THE TASK:
Should the word "trazabilidad" occur in a line of the records, copy that line.

[Change detection data]
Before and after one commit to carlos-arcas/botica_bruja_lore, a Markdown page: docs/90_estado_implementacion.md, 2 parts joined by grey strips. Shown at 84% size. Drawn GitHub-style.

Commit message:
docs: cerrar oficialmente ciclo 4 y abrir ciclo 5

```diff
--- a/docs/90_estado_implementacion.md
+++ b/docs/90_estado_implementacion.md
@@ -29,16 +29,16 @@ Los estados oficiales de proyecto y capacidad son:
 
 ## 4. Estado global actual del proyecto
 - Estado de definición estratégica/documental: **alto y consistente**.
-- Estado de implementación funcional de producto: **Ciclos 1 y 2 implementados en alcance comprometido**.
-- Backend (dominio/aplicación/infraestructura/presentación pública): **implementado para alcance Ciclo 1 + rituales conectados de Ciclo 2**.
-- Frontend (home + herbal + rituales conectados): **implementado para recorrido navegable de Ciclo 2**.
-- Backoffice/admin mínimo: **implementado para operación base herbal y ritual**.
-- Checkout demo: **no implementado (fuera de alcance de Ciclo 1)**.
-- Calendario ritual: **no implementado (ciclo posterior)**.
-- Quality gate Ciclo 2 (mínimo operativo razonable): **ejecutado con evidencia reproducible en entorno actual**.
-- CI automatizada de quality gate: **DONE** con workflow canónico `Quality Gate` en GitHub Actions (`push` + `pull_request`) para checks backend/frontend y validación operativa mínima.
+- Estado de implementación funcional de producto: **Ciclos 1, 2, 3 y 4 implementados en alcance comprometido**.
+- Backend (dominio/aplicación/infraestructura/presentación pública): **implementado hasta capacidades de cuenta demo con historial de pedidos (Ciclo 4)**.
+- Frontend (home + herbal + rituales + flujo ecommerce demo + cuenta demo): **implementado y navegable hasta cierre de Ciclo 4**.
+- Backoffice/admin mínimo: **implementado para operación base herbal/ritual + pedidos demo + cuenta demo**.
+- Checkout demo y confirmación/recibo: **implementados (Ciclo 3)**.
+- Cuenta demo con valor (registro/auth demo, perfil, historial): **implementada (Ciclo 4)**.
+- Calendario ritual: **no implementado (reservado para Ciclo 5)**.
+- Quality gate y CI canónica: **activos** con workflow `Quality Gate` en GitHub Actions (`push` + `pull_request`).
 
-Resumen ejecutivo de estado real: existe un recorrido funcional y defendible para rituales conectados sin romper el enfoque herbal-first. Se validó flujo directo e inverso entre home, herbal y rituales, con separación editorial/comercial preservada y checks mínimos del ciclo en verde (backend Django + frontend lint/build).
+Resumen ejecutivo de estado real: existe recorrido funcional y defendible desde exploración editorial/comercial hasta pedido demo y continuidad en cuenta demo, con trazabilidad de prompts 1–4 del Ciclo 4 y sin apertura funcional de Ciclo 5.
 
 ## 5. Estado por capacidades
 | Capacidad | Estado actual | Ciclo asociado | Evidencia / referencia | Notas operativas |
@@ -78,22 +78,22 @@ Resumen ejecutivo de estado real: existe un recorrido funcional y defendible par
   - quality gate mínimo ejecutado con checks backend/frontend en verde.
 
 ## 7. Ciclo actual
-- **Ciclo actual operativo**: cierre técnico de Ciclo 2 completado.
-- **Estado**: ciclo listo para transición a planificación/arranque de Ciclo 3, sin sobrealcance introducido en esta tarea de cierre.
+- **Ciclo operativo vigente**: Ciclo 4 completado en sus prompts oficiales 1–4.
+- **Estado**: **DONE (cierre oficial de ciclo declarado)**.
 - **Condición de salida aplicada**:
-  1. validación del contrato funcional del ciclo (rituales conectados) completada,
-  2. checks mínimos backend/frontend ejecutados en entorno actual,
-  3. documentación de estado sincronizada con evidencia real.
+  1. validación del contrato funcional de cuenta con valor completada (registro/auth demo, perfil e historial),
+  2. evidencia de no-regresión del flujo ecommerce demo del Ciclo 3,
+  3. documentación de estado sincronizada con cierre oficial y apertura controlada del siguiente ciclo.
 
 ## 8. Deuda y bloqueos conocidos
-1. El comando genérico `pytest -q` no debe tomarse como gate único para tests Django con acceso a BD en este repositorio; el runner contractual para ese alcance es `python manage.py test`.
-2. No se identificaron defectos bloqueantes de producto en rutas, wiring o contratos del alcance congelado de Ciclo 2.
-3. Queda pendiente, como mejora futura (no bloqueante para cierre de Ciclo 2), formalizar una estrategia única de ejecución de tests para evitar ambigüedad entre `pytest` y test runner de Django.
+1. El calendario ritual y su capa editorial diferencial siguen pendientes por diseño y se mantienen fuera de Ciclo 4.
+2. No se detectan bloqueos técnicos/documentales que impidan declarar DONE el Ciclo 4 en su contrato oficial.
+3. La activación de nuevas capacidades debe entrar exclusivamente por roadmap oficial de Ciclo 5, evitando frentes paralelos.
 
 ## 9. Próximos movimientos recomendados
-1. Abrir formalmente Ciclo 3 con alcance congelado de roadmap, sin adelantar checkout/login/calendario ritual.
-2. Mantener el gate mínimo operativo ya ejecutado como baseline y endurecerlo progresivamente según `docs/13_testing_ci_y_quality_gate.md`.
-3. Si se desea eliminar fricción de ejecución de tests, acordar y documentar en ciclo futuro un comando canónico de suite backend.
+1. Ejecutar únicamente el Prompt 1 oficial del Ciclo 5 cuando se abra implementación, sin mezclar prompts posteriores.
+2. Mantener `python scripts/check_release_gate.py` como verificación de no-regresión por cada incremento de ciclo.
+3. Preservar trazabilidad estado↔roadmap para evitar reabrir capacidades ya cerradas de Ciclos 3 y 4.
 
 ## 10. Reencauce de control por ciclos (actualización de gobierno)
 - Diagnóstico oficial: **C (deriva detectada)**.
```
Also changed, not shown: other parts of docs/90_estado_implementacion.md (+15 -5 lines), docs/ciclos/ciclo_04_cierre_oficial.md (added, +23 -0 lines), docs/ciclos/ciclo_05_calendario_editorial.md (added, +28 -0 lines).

WRITTEN SOLUTION:
+Resumen ejecutivo de estado real: existe recorrido funcional y defendible desde exploración editorial/comercial hasta pedido demo y continuidad en cuenta demo, con trazabilidad de prompts 1–4 del Ciclo 4 y sin apertura funcional de Ciclo 5.
+3. Preservar trazabilidad estado↔roadmap para evitar reabrir capacidades ya cerradas de Ciclos 3 y 4.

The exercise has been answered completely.